Quick plot summary: Dan is in favor of the OWS movement, but thinks they are going about it all wrong. In particular, he points out that the movement is doing a terrible job of getting most of the 99% on board with the protests. He gives as an example the fact that the big spring action was timed for May 1st, which made it easy for opponents (and, crucially, the media) to dismiss this as a bunch of Socialist/Communist dissidents trying to take down America. I agree with his point that it doesn't matter if you think this is a valid criticism; what matters is how it plays in Peoria.
He then follows with an excellent idea for a protest that would have much better TV presence. Get 25,0000 people at a rally to unite around going door-to-door in a mega-upscale neighborhood to collect donations for a food-bank.
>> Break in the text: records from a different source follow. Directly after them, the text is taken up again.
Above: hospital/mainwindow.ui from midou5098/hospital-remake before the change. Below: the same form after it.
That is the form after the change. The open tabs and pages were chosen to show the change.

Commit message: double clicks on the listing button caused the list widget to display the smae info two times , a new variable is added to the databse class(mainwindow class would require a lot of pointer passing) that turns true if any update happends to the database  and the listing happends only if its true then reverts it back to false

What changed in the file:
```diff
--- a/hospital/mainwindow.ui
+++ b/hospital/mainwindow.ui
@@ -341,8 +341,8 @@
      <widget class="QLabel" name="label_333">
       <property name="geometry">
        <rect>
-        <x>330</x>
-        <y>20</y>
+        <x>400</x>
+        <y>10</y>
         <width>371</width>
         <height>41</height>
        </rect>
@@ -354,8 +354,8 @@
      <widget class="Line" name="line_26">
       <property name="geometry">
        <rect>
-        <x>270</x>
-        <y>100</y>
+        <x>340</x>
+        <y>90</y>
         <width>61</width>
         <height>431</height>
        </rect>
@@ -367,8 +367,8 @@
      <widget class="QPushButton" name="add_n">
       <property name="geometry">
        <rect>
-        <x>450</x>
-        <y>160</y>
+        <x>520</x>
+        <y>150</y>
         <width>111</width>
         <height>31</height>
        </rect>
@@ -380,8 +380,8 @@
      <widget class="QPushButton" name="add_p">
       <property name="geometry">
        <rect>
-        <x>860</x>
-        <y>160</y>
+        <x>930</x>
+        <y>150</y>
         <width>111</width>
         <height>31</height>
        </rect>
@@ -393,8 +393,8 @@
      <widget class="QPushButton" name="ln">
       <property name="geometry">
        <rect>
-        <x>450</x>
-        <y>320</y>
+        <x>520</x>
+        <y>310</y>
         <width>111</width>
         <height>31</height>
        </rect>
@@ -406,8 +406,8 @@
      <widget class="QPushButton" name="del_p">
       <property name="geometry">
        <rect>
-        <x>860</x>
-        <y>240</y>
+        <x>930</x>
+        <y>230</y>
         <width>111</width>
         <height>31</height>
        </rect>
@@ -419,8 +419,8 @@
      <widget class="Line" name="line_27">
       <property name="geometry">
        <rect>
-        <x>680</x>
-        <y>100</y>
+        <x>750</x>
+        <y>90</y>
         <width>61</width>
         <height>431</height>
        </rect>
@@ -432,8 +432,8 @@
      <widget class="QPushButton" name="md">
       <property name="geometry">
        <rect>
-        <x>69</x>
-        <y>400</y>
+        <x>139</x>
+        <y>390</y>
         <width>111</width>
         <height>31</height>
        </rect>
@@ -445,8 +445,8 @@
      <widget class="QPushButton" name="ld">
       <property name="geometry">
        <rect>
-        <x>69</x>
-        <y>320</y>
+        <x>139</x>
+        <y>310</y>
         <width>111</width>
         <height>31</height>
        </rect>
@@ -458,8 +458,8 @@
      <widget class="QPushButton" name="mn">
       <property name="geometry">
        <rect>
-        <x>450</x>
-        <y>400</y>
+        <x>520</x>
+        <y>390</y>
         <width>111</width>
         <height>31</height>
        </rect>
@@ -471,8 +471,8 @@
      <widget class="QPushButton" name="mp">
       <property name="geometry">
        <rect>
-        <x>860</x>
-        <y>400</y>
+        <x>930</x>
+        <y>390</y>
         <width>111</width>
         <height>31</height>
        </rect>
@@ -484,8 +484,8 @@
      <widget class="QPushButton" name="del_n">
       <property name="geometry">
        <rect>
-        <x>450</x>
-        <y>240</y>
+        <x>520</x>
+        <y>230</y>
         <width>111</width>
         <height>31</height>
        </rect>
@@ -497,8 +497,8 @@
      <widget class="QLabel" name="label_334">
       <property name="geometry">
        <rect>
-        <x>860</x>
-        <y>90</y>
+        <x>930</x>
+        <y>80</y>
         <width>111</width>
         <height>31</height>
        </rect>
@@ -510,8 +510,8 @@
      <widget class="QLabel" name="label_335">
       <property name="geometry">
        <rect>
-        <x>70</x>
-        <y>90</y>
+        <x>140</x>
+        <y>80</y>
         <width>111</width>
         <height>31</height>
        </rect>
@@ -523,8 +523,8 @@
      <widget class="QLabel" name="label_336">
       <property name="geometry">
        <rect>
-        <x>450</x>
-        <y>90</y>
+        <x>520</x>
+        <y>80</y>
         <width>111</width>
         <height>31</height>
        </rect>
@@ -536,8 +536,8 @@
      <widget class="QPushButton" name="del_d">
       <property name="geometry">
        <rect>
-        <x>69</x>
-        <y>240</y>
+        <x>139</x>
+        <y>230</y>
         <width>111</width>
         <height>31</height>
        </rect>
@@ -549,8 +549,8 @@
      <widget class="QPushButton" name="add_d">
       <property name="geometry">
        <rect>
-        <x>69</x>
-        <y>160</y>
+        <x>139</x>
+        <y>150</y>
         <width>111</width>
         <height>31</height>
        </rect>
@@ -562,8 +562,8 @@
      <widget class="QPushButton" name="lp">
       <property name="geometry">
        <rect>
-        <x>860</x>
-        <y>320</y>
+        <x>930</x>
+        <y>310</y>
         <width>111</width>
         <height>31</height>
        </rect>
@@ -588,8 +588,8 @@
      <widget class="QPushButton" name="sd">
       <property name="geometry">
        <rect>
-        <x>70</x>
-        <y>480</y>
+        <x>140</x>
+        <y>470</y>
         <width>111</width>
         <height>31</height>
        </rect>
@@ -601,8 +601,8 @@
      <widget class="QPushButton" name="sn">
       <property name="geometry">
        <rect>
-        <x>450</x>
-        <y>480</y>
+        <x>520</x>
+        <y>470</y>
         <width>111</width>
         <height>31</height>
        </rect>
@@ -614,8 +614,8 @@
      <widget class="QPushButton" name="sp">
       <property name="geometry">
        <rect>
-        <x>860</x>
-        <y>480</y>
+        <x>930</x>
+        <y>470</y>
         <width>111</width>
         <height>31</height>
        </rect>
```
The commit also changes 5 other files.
Regardless of how it goes (either you have video of OWS doing something clearly good, or you have video of the cops stopping you from asking Ritchie Rich for some more gruel) you end up looking good on TV.
More below the Orange Squiggle of Infighting
One of his major points, which I agree with, is that there needs to be tighter control over the activities at the protests. First, you need to keep out the people who show up with extremist signs (on either side), or stuff like abortion rights that is inflammatory without being germane to the point of the protest. Having that material at the protest gives the TV people an easy hook for the 30-second story that they air, and none of the good stuff gets covered.
You also need to have a better-looking response to the window-breaking anarchists. Any sort of visible resistance to the vandalism, or an immediate response of trying to help out the people who have been victimized, makes it clear that these are in fact outside trouble-makers and not a real part of the movement.
Dan does a better job of explaining this than I do, so I strongly recommend you go check it out. He's undoubtedly more Libertarian than most of you are going to be happy with, but his point that if you're going to get to a Million Person March on Wall Street you need a broader base is right on target.